§ **PROBLEM DETAILS**: From the material below, copy each line that holds the word "memory".

= = = = = = =

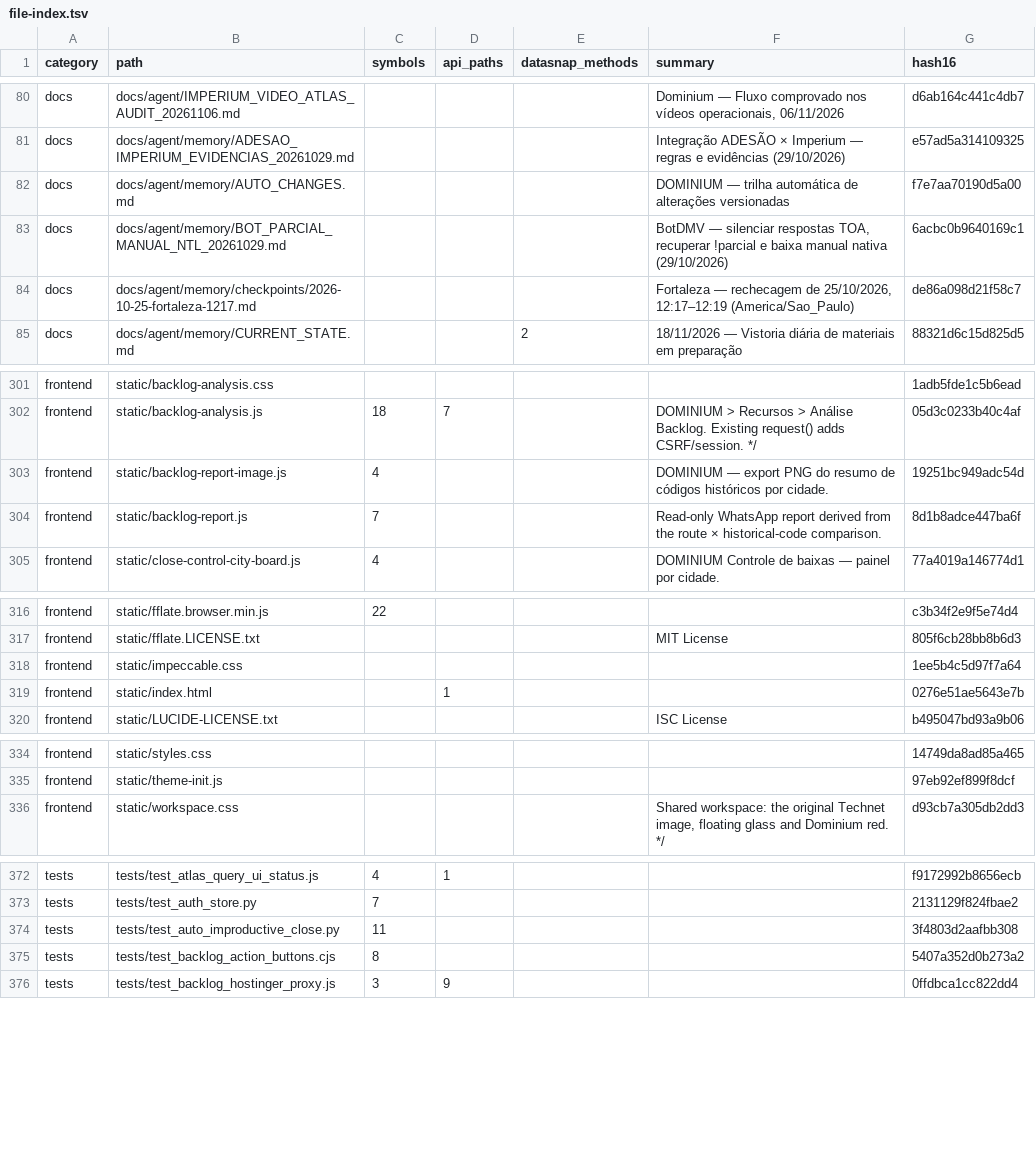
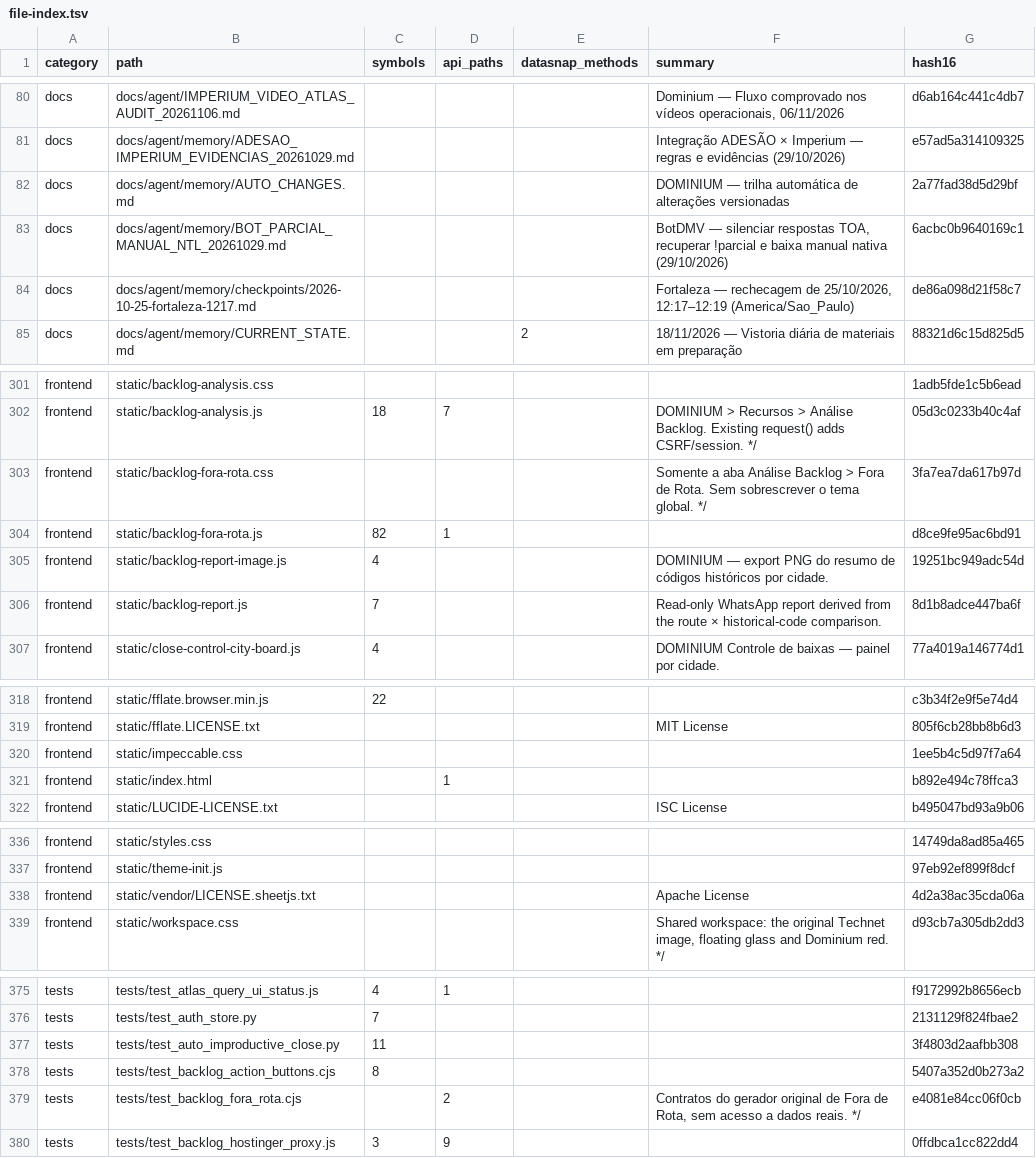
Before and after one commit to clarotechnet/dominium, a TSV file: .dominium/file-index.tsv, drawn as a sheet; only a part is shown, gaps mark what is left out.

```diff
--- a/.dominium/file-index.tsv
+++ b/.dominium/file-index.tsv
@@ -81,3 +81,3 @@ docs	docs/agent/IMPERIUM_VIDEO_ATLAS_AUDIT_20261106.md				Dominium — Fluxo com
 docs	docs/agent/memory/ADESAO_IMPERIUM_EVIDENCIAS_20261029.md				Integração ADESÃO × Imperium — regras e evidências (29/10/2026)	e57ad5a314109325
-docs	docs/agent/memory/AUTO_CHANGES.md				DOMINIUM — trilha automática de alterações versionadas	f7e7aa70190d5a00
+docs	docs/agent/memory/AUTO_CHANGES.md				DOMINIUM — trilha automática de alterações versionadas	2a77fad38d5d29bf
 docs	docs/agent/memory/BOT_PARCIAL_MANUAL_NTL_20261029.md				BotDMV — silenciar respostas TOA, recuperar !parcial e baixa manual nativa (29/10/2026)	6acbc0b9640169c1
@@ -302,2 +302,4 @@ frontend	static/backlog-analysis.css					1adb5fde1c5b6ead
 frontend	static/backlog-analysis.js	18	7		DOMINIUM > Recursos > Análise Backlog. Existing request() adds CSRF/session. */	05d3c0233b40c4af
+frontend	static/backlog-fora-rota.css				Somente a aba Análise Backlog > Fora de Rota. Sem sobrescrever o tema global. */	3fa7ea7da617b97d
+frontend	static/backlog-fora-rota.js	82	1			d8ce9fe95ac6bd91
 frontend	static/backlog-report-image.js	4			DOMINIUM — export PNG do resumo de códigos históricos por cidade.	19251bc949adc54d
@@ -318,3 +320,3 @@ frontend	static/fflate.LICENSE.txt				MIT License	805f6cb28bb8b6d3
 frontend	static/impeccable.css					1ee5b4c5d97f7a64
-frontend	static/index.html		1			0276e51ae5643e7b
+frontend	static/index.html		1			b892e494c78ffca3
 frontend	static/LUCIDE-LICENSE.txt				ISC License	b495047bd93a9b06
@@ -335,2 +337,3 @@ frontend	static/styles.css					14749da8ad85a465
 frontend	static/theme-init.js					97eb92ef899f8dcf
+frontend	static/vendor/LICENSE.sheetjs.txt				Apache License	4d2a38ac35cda06a
 frontend	static/workspace.css				Shared workspace: the original Technet image, floating glass and Dominium red. */	d93cb7a305db2dd3
@@ -375,2 +378,3 @@ tests	tests/test_auto_improductive_close.py	11				3f4803d2aafbb308
 tests	tests/test_backlog_action_buttons.cjs	8				5407a352d0b273a2
+tests	tests/test_backlog_fora_rota.cjs		2		Contratos do gerador original de Fora de Rota, sem acesso a dados reais. */	e4081e84cc06f0cb
 tests	tests/test_backlog_hostinger_proxy.js	3	9			0ffdbca1cc822dd4
```
Also changed, not shown: .dominium/api-index.tsv, .dominium/symbol-index.tsv, 9 other files.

= = = = = = =

§ **RESPONSE BELOW**:
 docs	docs/agent/memory/ADESAO_IMPERIUM_EVIDENCIAS_20261029.md				Integração ADESÃO × Imperium — regras e evidências (29/10/2026)	e57ad5a314109325
-docs	docs/agent/memory/AUTO_CHANGES.md				DOMINIUM — trilha automática de alterações versionadas	f7e7aa70190d5a00
+docs	docs/agent/memory/AUTO_CHANGES.md				DOMINIUM — trilha automática de alterações versionadas	2a77fad38d5d29bf
 docs	docs/agent/memory/BOT_PARCIAL_MANUAL_NTL_20261029.md				BotDMV — silenciar respostas TOA, recuperar !parcial e baixa manual nativa (29/10/2026)	6acbc0b9640169c1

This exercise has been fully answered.